All lines from the entries below that contain the string "section" should be copied out.

Source records:

◇ ◇ ◇ ◇ ◇ ◇ ◇

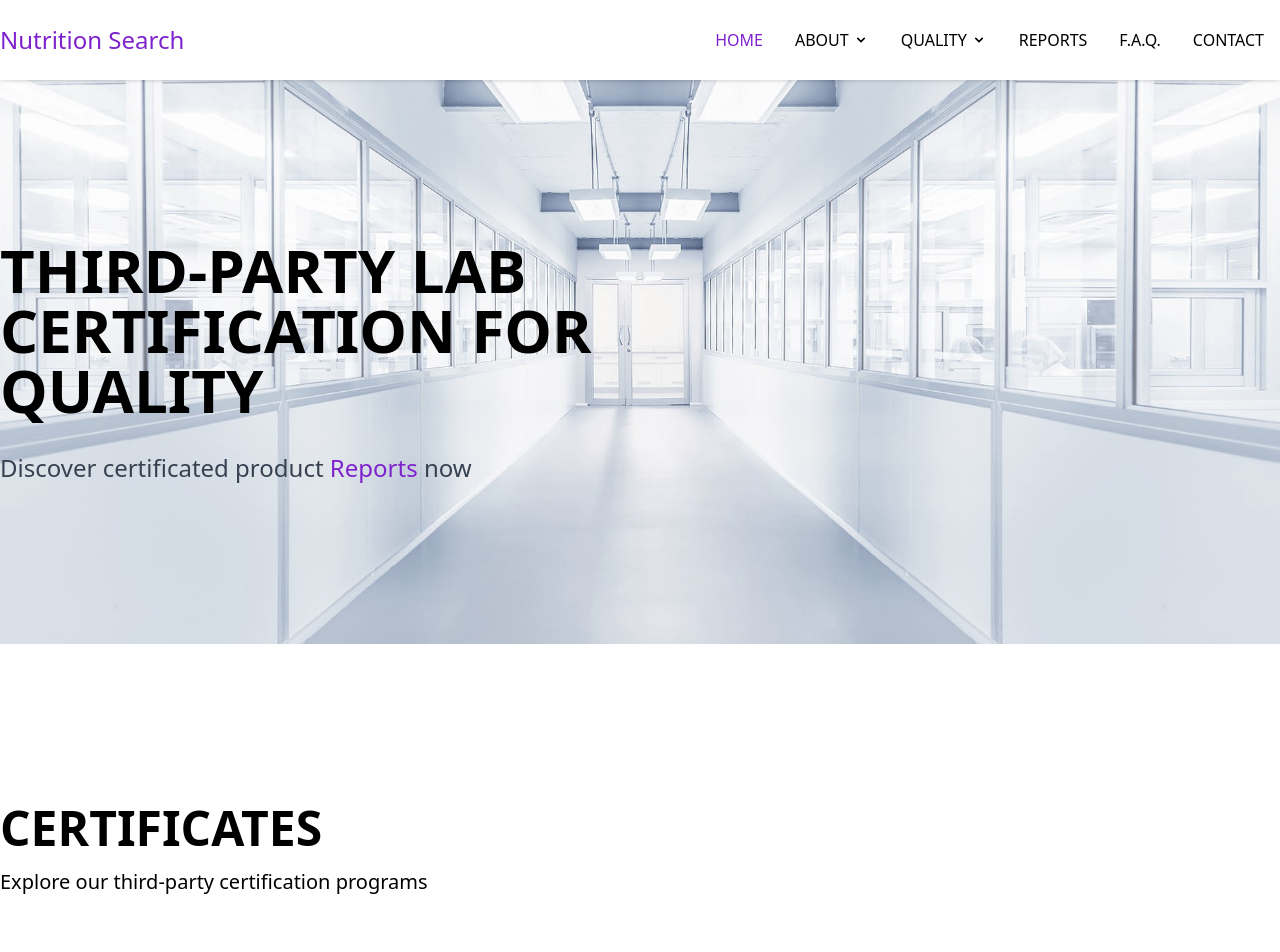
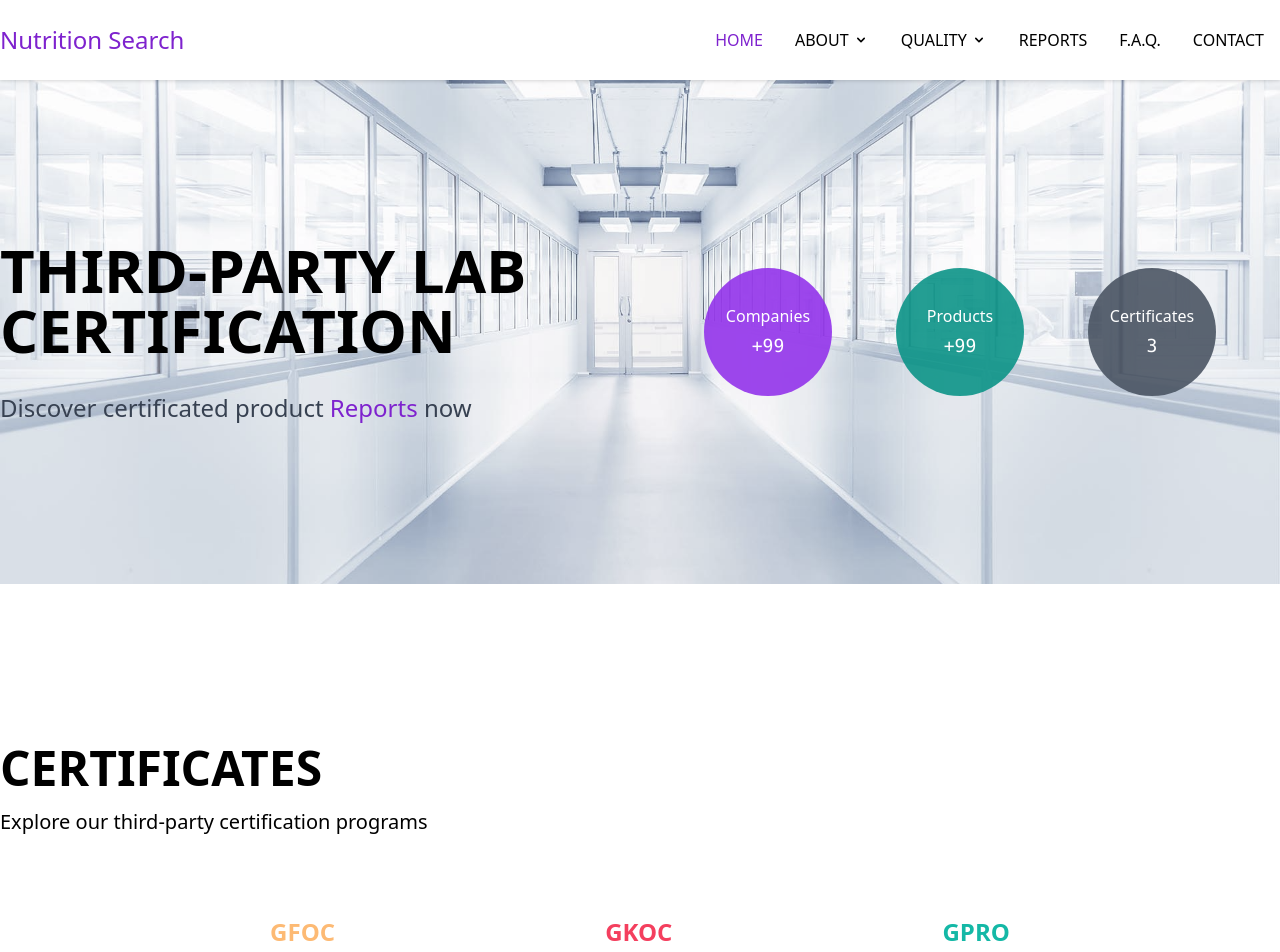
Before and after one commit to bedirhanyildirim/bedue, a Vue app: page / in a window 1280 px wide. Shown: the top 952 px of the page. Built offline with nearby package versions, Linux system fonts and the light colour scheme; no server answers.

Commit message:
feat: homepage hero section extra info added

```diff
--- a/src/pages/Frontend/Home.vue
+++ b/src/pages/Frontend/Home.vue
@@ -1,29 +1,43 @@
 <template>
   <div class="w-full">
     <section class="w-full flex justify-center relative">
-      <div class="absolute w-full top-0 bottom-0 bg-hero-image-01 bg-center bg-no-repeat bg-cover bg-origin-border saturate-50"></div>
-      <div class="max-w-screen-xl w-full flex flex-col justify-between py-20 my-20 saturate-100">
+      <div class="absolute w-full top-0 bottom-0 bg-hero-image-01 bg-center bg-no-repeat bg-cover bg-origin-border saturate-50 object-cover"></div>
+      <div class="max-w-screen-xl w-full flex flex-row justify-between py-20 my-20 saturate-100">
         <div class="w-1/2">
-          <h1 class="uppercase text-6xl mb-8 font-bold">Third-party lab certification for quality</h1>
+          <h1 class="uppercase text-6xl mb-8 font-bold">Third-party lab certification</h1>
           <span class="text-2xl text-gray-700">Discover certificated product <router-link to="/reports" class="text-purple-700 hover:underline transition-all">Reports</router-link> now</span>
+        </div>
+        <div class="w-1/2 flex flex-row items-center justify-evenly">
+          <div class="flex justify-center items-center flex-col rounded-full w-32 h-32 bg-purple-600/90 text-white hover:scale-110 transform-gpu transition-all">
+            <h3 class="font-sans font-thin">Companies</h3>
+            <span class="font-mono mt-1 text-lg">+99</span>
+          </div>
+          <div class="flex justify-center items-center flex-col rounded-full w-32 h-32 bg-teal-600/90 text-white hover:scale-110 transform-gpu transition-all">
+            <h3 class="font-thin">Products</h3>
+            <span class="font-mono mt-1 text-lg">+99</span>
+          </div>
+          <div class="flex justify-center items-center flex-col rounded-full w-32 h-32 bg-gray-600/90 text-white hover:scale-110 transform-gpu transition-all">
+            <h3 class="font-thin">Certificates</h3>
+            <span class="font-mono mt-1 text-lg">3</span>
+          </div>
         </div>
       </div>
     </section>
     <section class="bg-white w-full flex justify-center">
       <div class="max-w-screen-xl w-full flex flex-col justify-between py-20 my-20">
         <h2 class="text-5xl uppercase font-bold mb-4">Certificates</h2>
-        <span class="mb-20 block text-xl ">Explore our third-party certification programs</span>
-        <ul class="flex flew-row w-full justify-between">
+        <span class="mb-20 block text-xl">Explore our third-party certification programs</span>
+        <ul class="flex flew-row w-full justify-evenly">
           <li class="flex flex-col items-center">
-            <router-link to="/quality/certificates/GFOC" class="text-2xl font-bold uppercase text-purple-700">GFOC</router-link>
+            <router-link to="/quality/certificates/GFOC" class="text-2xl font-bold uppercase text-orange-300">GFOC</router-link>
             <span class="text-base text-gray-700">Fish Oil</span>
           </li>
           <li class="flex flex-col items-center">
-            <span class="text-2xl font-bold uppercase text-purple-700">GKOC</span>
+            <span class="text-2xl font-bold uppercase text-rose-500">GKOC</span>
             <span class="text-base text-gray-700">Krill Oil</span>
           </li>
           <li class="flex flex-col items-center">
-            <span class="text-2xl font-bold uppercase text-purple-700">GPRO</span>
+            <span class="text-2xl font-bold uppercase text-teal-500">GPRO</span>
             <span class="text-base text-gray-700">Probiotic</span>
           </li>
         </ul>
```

◇ ◇ ◇ ◇ ◇ ◇ ◇

Output of the task:
feat: homepage hero section extra info added
     <section class="w-full flex justify-center relative">
     </section>
     <section class="bg-white w-full flex justify-center">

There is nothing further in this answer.